Jim Miller is awake and on the phone at 3:30 a.m. five times a week hunting top-quality seafood for Today’s Catch, which he and his brother, Bill, have run together since 1985. As the operation’s primary buyer and general manager, Jim Miller said he and his brother have high standards for seafood. “We’re very picky,” he said. “I like to say — and I really do mean this — I won’t present anything for sale that I wouldn’t take home to have myself.”
Miller said he usually buys seafood from three wholesalers in Jessup and Elkridge, loads them in his truck and returns to the store in the Wilde Lake neighborhood to cut and prepare them for sale. Miller said he has accommodated special requests. “I’m not particularly concerned about price,” he said. “My customers over the years have become accustomed to nothing but the best. So that’s what I give them.”

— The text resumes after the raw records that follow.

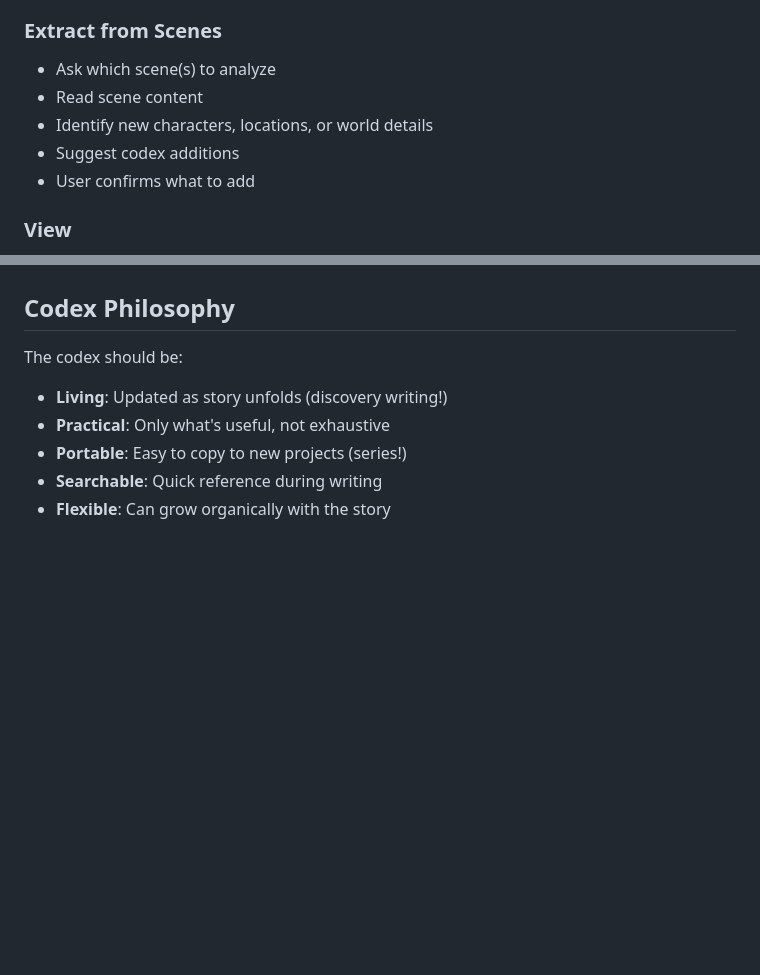
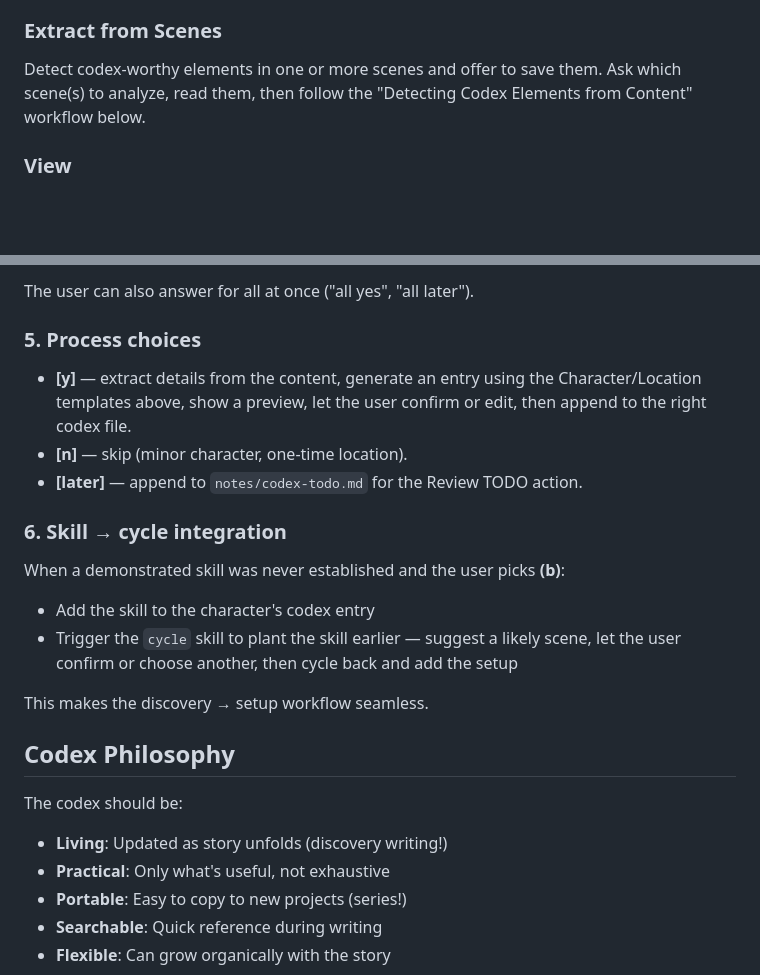
Before and after one commit to badri/novel-claude, a Markdown page: skills/codex/SKILL.md, 2 parts joined by grey strips. Drawn GitHub-style; blank space fills up the shorter version.

```diff
--- a/skills/codex/SKILL.md
+++ b/skills/codex/SKILL.md
@@ -116,11 +116,9 @@ Then append formatted entry to the appropriate file.
 
 ### Extract from Scenes
 
-- Ask which scene(s) to analyze
-- Read scene content
-- Identify new characters, locations, or world details
-- Suggest codex additions
-- User confirms what to add
+Detect codex-worthy elements in one or more scenes and offer to save them.
+Ask which scene(s) to analyze, read them, then follow the
+"Detecting Codex Elements from Content" workflow below.
 
 ### View
 
@@ -149,3 +213,23 @@ When user says "from our discussion" or provides minimal info:
+The user can also answer for all at once ("all yes", "all later").
+
+### 5. Process choices
+
+- **[y]** — extract details from the content, generate an entry using the
+  Character/Location templates above, show a preview, let the user confirm or
+  edit, then append to the right codex file.
+- **[n]** — skip (minor character, one-time location).
+- **[later]** — append to `notes/codex-todo.md` for the Review TODO action.
+
+### 6. Skill → cycle integration
+
+When a demonstrated skill was never established and the user picks **(b)**:
+- Add the skill to the character's codex entry
+- Trigger the `cycle` skill to plant the skill earlier — suggest a likely
+  scene, let the user confirm or choose another, then cycle back and add the
+  setup
+
+This makes the discovery → setup workflow seamless.
+
 ## Codex Philosophy
 
 The codex should be:
```
Also changed, not shown: other parts of skills/codex/SKILL.md (+66 -0 lines).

Health & wellness
Alternative wellness center: Morrison Chiropractic
Haven on the Lake
Audiologist/hearing repair: The Kaplan Hearing Center
Diana Wagner, Audiology First
Chiropractor: Morrison Chiropractic
Howard County Chiropractic
Dr Larry Plotkin, Elkridge Chiropractic Center
Elkridge Chiropractic Center
Day spa: Mason & Friends Salon
The Pearl Spa
The Spa at Turf Valley
The Face Place
Dental practice: Roschella & Zinger Dental Group
Columbia Smiles Family Dentistry
Dobbin Dental Suite
Howard County Smiles
Eye care: Physicians Eye Care Center
Wilmer Eye Institute
Columbia Family Eye Care
Medispa: Doctor K MediSpa
Between the Lines Medispa
Medical Skin Therapeutics
Bolus Med Spa
OB/GYN: Capital Women’s Care
Saint Agnes Medical Group: Women’s OB/GYN Group
Jeri Shuster, M.D., P.A, and Women’s Center Inc.
Orthodontist: OX Orthodontix
Dr. Victoria M. Switzer, Ellicott City Orthodontics
Baltimore Orthodontic Group
Pediatric practice: Dr. Zaneb Beams, Johns Hopkins Medicine
10794 Hickory Ridge Road, Columbia. 443-832-9260.
Her name can befuddle young patients who swear by Dr. Zaneb Beams, a Columbia pediatrician. To them, she is simply “Dr. Z” or maybe “Dr. Beans.”
“I roll with it,” says Beams, whose familial style, medical savvy and accessibility have made her a favorite in Central Maryland. Call her after hours and you get her cellphone; send a text and her response can be swift.
“It’s important to be available, so that young parents don’t go to Google and get [a wrong diagnosis],” says Beams, 47, of Ellicott City.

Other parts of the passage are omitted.